Florida Gov. Charlie Crist recently signed into law a transportation bill that will allow heavier trucks on designated state roads. The bill authorizes vehicles weighing up to 88,000 lbs. on certain roads. The 80,000 lbs. limit remains for the Interstates.
Florida has just become the latest test case for heavier trucks, which several industry groups support. But the bill faced resistance in Florida.
“What it all boils down to is safety," said Steve Casey, executive director at the Florida Sheriffs Association. "The well-being of the hundreds of thousands of motorists who travel on Florida's roadways is being put at risk for the sake of special interests. The heavier the truck, the more difficult it is to control. There’s a danger factor that all Floridians should be aware of as far as this legislation is concerned - the fact that they are being ignored is beyond distressing."
The Florida DOT said raising the limit would require $150.7 million more annually to repair damaged infrastructure.
“Beyond the safety ramifications, Florida just doesn't have the transportation maintenance funds to make this legislation work," said Fraser Howe, PE, chairman of the American Society of Civil Engineers committee which published the 2008 Report Card on Florida’s Infrastructure. "We’ve seen countless state and federal studies that show increased damage occurs to our roads and bridges as a result of higher volumes of heavy big rigs.
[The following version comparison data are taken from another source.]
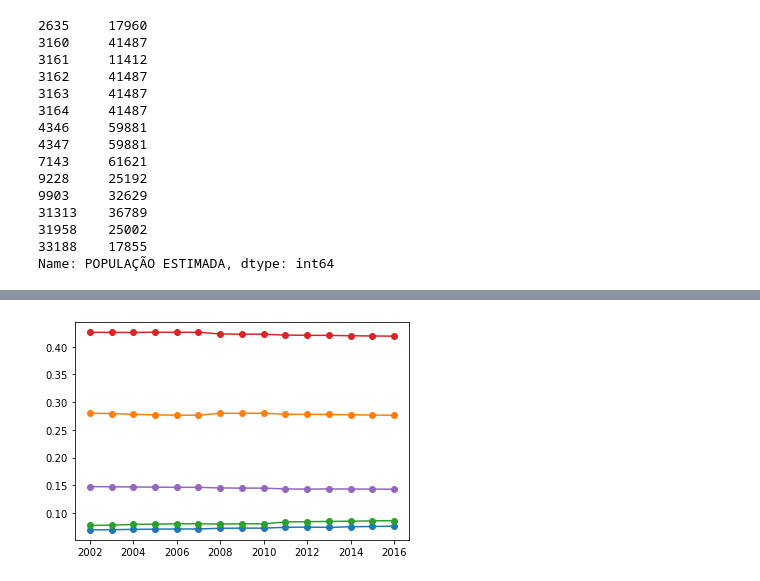
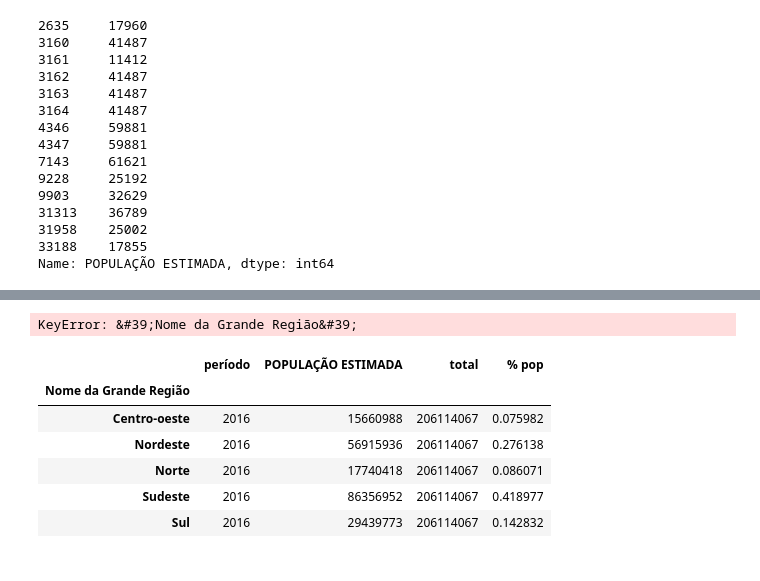
Before and after one commit to vgs2/Socioeconomic-analysis-of-the-brazilian-cities, a Jupyter notebook: projeto.ipynb, the cells around one changed output, grey strips where cells are left out. Drawn from its saved outputs; the diff is of its cells as text; code cells hidden in the pictures.

```diff
--- a/projeto.ipynb
+++ b/projeto.ipynb
@@ -334,8 +324,19 @@ aux[aux['Nome da Grande Região']=='Nordeste']
 # %%
 for region in aux['Nome da Grande Região'].unique():
     plt.plot(aux['período'].unique(),aux[aux['Nome da Grande Região']==region]['% pop'], marker='o')
+    plt.legend()
     # aux[region,]
     # print (region)
 plt.show()
 # %% [output]
-[figure, removed]
+KeyError: &#39;Nome da Grande Região&#39;
+# %%
+aux[aux['período']==2016].set_index('Nome da Grande Região')
+# %% [output]
+|  | período | POPULAÇÃO ESTIMADA | total | % pop |
+| Nome da Grande Região |  |  |  |  |
+| Centro-oeste | 2016 | 15660988 | 206114067 | 0.075982 |
+| Nordeste | 2016 | 56915936 | 206114067 | 0.276138 |
+| Norte | 2016 | 17740418 | 206114067 | 0.086071 |
+| Sudeste | 2016 | 86356952 | 206114067 | 0.418977 |
+| Sul | 2016 | 29439773 | 206114067 | 0.142832 |
```
Also changed, not shown: parts of 9 cells of this notebook.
While the Florida legislature passes legislation that would damage our highways, they are cutting the Dept. of Transportation's budget. The pieces just don’t fit.”
Opponents also point out the safety issues that come with heavier trucks.
“The dangers of increasing tractor-trailer truck weights are well known – they are harder to stop, steer and more vulnerable to rollover during a crash,” said Tom Guilmet, the executive director of the Florida Safety Council. “But, by far, the most compelling objection to heavier trucks is the fact that they will cause more deaths and injuries on our highways.”
But while a number of organizations fight heavier trucks, some are pushing for the increased productivity these trucks can provide.
“With truck traffic growing 11 times faster than road capacity, with overall traffic congestion still expected to double by 2035, this is the time to act to allow for higher gross vehicle weight limits on our highways,” Harry Haney III, associate director--logistics operations for Kraft Foods, said in comments at the National Private Truck Council’s (NPTC) annual meeting. “Now is the time to act on this – it’s a once-in-a-generation opportunity.”
Florida’s law says companies must submit a planned route for approval before the truck can enter the roadway. As the war wages on for heavier trucks, this may be a small battle worth watching.